══ DATA EXTRACTS ══

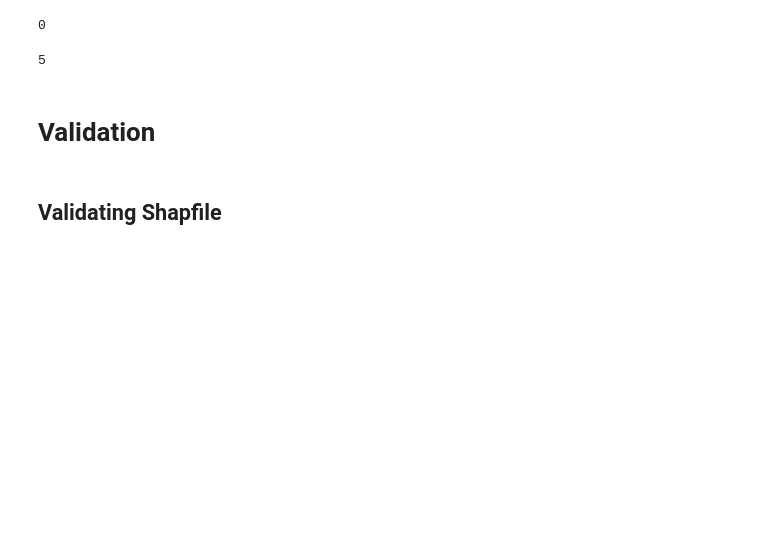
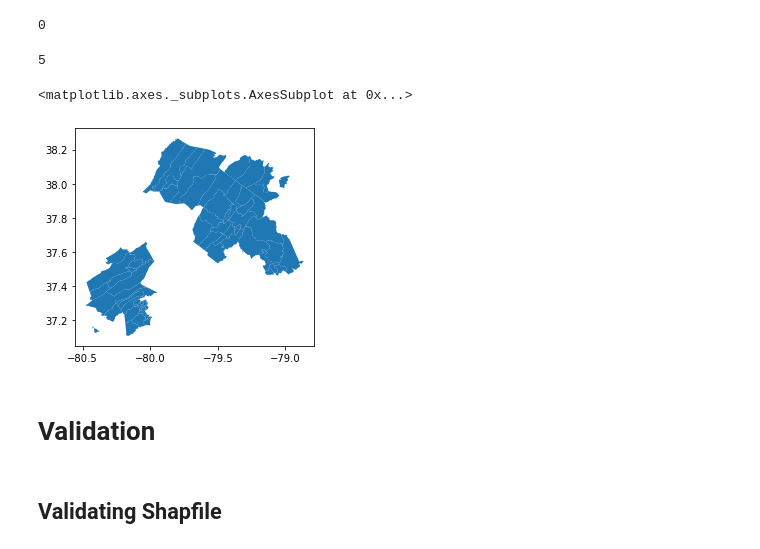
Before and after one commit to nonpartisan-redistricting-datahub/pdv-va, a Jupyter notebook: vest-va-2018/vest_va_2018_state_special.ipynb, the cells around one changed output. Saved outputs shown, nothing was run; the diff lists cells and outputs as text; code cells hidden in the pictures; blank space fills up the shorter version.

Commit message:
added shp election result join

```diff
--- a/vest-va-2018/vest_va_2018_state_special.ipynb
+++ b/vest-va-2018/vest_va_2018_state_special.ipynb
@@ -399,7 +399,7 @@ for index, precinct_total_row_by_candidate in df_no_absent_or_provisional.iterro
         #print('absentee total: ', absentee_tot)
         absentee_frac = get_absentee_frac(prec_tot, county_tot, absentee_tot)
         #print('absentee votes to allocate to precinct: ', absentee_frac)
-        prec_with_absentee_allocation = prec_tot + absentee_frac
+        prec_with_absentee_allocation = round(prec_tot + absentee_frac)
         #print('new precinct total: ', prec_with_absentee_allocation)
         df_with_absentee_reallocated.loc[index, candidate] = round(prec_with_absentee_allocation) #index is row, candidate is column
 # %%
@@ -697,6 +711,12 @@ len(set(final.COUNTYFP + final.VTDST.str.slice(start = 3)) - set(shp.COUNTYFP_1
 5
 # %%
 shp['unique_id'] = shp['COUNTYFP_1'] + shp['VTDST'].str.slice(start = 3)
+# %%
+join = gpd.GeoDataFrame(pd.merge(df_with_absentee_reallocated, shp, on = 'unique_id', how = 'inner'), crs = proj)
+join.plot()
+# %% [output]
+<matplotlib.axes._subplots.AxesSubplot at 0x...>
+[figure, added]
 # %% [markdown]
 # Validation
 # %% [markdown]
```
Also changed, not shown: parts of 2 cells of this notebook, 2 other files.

═══
══ DATA EXTRACTS ══

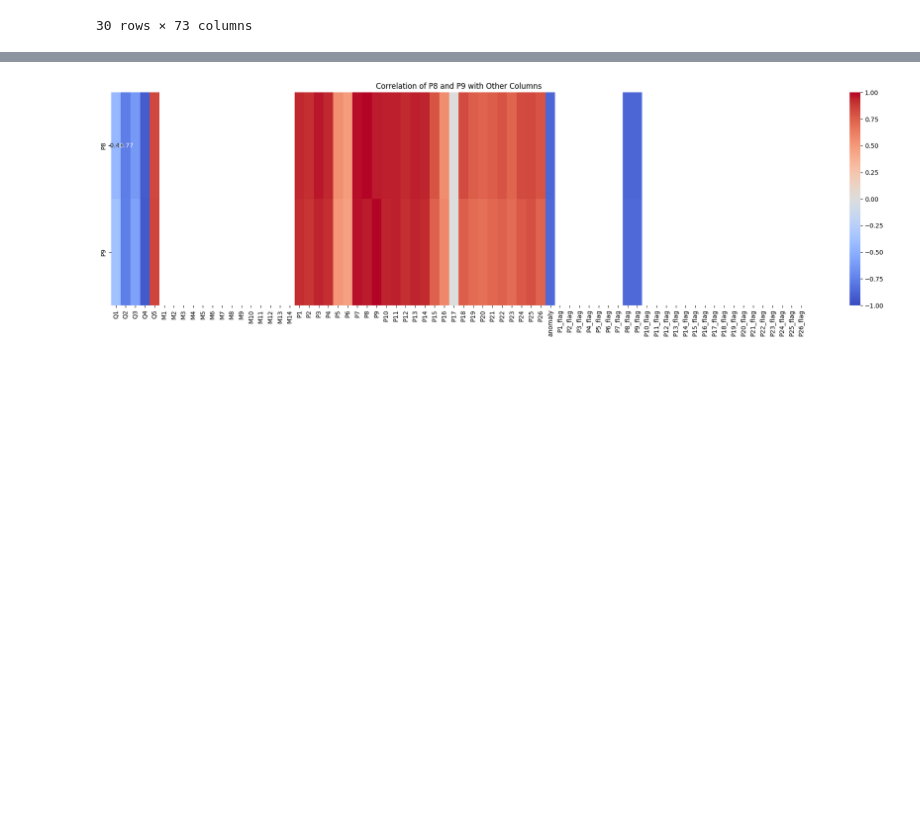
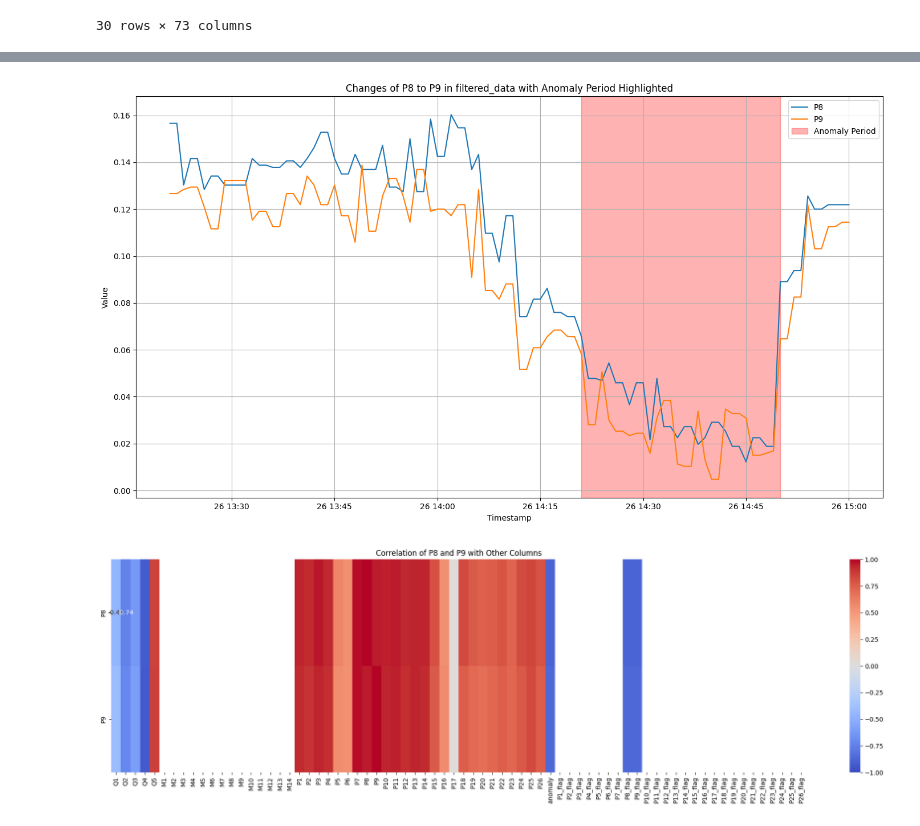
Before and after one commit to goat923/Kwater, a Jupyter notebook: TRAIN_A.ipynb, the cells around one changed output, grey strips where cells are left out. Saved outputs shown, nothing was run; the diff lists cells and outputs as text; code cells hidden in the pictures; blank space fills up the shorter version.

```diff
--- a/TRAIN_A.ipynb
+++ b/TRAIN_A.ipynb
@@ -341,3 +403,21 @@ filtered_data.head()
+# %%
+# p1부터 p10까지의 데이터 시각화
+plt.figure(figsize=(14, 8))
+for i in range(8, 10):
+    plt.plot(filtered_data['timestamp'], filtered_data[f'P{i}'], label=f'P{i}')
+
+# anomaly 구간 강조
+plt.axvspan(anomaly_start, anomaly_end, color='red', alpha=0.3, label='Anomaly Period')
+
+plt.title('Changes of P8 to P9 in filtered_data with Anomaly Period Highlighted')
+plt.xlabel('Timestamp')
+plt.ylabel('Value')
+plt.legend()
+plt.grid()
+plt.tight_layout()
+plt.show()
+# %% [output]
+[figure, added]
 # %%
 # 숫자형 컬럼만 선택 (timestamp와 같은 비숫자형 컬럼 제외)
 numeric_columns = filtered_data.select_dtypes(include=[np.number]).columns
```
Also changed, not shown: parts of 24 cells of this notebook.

═══

- TASK TO CARRY OUT
Copy all lines of the preceding data that hold the word "shown".

- YOUR SOLUTION
Before and after one commit to nonpartisan-redistricting-datahub/pdv-va, a Jupyter notebook: vest-va-2018/vest_va_2018_state_special.ipynb, the cells around one changed output. Saved outputs shown, nothing was run; the diff lists cells and outputs as text; code cells hidden in the pictures; blank space fills up the shorter version.
Also changed, not shown: parts of 2 cells of this notebook, 2 other files.
Before and after one commit to goat923/Kwater, a Jupyter notebook: TRAIN_A.ipynb, the cells around one changed output, grey strips where cells are left out. Saved outputs shown, nothing was run; the diff lists cells and outputs as text; code cells hidden in the pictures; blank space fills up the shorter version.
Also changed, not shown: parts of 24 cells of this notebook.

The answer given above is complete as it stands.